What you will do
State how many lines in the listing include the word "side", and give no other text.
+++++
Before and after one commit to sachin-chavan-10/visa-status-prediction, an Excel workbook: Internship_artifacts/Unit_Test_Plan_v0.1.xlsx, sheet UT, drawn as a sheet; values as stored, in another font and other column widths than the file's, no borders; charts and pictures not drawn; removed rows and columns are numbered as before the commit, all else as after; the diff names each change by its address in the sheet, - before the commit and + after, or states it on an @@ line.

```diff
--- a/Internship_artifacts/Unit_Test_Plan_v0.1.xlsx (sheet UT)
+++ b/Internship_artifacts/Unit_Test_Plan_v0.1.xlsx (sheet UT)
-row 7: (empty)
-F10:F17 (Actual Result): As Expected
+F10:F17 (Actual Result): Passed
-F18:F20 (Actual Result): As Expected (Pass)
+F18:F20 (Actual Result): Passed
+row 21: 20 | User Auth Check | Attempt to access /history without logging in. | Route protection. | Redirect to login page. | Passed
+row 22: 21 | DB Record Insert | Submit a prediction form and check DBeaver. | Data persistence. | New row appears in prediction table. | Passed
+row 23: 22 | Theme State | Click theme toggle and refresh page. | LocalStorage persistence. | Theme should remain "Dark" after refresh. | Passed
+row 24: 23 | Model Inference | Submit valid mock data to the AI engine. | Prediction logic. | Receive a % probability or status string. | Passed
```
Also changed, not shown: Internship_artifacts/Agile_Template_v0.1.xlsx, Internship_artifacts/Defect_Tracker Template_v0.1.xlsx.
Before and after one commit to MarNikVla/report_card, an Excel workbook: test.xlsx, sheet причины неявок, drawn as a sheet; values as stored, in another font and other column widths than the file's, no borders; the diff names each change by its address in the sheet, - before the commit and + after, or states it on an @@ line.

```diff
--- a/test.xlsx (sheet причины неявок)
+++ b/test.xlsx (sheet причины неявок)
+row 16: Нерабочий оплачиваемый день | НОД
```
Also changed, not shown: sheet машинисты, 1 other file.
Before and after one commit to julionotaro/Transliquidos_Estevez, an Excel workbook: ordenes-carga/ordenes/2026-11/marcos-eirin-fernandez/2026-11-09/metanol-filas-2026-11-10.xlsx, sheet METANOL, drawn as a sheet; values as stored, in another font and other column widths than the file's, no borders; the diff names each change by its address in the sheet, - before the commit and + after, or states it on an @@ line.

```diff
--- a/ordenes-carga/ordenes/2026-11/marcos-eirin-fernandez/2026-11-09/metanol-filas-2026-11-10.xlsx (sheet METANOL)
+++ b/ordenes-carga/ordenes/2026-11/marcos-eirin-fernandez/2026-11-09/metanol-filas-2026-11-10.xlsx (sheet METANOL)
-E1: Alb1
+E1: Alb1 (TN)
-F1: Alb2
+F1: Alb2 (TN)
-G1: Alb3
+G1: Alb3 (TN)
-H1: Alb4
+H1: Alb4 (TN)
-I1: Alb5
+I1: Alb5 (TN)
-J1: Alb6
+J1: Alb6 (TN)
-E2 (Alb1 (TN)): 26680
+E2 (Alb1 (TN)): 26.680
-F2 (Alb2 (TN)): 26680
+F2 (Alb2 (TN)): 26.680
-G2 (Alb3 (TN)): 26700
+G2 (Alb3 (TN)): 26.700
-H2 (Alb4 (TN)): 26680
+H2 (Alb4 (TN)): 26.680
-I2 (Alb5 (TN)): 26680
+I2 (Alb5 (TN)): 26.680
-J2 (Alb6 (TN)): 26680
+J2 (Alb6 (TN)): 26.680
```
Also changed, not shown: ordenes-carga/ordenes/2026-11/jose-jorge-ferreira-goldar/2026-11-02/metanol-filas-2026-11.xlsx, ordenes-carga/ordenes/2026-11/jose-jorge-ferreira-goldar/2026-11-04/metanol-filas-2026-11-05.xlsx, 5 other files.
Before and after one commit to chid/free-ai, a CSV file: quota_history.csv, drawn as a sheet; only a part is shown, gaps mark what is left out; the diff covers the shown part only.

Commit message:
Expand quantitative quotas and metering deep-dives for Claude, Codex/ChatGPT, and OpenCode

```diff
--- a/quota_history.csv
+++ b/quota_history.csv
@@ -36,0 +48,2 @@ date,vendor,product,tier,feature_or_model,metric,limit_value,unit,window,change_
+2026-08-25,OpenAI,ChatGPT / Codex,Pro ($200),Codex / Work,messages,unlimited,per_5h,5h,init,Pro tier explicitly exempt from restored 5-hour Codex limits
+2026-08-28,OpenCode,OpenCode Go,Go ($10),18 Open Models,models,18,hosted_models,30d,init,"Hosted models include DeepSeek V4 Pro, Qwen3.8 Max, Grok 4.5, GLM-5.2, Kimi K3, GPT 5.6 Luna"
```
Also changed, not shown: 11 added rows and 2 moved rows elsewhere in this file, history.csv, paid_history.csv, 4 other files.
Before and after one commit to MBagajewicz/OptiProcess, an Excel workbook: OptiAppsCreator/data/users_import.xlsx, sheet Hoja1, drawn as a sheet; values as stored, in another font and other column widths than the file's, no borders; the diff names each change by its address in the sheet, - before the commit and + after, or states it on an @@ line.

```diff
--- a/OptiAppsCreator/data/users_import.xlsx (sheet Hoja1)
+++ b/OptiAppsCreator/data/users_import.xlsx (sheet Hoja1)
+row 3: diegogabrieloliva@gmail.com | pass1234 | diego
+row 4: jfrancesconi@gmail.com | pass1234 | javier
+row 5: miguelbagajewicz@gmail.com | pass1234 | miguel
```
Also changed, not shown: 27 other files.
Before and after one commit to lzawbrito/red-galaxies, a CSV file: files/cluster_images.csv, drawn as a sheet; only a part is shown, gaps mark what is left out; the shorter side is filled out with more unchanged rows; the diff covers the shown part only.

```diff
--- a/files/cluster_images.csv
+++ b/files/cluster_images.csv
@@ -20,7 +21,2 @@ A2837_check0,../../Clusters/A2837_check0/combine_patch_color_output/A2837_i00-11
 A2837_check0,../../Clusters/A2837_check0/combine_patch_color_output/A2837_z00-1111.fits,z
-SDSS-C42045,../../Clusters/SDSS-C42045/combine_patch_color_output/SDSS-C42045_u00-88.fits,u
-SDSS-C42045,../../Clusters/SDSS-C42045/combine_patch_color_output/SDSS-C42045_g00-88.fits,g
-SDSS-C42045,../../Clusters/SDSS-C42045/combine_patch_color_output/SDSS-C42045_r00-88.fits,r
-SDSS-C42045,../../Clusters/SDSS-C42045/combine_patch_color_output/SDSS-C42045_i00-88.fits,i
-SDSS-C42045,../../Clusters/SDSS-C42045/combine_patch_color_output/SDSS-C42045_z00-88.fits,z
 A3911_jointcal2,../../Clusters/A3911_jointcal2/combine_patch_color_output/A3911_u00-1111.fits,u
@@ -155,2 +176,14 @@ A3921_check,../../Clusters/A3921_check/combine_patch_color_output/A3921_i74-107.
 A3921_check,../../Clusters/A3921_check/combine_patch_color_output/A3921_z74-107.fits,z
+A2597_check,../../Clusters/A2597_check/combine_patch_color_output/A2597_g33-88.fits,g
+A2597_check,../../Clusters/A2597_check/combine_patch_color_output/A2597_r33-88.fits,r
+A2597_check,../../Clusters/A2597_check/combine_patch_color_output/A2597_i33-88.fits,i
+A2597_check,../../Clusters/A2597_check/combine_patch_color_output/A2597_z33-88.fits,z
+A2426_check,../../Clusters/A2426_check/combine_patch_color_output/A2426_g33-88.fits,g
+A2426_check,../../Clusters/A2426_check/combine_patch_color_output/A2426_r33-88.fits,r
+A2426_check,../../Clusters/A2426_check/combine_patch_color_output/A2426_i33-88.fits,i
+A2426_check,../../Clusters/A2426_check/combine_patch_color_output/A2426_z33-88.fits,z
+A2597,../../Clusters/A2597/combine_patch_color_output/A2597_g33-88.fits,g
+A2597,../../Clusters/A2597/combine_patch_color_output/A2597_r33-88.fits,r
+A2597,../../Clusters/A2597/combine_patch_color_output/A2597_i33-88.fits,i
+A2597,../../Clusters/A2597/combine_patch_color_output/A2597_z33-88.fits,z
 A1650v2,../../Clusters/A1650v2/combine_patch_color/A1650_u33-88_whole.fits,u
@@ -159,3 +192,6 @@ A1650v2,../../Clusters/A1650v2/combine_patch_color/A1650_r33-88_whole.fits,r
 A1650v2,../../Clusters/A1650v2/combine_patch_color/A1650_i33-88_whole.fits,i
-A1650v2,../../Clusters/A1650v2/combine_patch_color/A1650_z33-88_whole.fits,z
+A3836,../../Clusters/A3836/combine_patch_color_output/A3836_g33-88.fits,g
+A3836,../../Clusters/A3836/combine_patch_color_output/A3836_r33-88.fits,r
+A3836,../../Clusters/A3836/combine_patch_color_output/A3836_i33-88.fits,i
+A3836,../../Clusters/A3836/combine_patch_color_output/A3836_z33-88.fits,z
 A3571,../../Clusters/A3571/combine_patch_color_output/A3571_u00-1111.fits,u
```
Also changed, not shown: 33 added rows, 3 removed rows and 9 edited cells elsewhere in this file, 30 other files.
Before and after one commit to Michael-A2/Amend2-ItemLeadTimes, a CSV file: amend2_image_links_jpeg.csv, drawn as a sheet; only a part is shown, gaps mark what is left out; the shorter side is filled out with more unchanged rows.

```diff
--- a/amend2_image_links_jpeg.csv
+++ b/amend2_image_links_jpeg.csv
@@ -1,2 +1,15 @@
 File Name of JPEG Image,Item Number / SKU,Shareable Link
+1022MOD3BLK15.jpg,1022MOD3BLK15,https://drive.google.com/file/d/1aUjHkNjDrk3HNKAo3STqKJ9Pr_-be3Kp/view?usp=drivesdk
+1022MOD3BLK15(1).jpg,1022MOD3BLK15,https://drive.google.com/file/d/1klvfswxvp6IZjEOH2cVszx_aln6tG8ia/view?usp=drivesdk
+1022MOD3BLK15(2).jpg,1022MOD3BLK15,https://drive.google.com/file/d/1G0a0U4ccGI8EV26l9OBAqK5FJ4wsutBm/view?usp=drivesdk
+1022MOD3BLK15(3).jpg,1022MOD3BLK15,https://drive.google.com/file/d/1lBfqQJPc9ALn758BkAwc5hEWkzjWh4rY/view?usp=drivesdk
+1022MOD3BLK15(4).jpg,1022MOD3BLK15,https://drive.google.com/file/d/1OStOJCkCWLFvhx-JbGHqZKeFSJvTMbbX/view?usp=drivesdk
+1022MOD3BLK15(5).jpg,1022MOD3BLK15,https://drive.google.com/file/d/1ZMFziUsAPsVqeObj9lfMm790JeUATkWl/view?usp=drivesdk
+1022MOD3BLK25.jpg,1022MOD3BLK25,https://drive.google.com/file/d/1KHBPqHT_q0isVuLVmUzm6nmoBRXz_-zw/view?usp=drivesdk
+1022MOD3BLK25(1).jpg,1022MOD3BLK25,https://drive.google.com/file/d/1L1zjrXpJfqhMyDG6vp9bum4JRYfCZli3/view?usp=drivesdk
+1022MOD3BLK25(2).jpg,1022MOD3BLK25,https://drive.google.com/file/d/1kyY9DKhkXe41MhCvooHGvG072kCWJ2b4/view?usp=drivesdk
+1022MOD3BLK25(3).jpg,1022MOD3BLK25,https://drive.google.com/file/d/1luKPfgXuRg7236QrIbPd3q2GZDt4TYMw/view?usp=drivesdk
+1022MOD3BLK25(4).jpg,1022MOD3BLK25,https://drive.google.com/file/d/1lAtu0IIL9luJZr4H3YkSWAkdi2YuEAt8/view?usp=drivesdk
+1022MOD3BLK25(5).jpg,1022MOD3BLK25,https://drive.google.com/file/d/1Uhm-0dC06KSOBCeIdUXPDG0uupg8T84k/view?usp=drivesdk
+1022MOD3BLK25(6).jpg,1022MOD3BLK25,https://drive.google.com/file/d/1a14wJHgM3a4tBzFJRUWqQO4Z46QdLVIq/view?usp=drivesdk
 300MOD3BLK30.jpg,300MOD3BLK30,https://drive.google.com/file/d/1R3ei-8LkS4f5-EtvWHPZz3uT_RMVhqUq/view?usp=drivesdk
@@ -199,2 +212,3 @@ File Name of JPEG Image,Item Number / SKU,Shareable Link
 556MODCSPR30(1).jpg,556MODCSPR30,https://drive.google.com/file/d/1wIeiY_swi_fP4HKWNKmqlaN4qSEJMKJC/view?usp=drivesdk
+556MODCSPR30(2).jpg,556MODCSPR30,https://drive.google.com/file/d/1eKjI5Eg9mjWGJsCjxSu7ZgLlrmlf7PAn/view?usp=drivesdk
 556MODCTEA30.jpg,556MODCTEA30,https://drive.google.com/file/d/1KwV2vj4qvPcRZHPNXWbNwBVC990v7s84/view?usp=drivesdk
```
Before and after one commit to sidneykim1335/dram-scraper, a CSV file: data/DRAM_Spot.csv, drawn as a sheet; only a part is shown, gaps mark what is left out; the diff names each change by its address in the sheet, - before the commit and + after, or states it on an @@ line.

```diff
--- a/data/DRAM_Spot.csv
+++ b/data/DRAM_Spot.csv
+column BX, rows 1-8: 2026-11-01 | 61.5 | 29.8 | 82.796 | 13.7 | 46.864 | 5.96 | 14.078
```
+++++
Answer below
2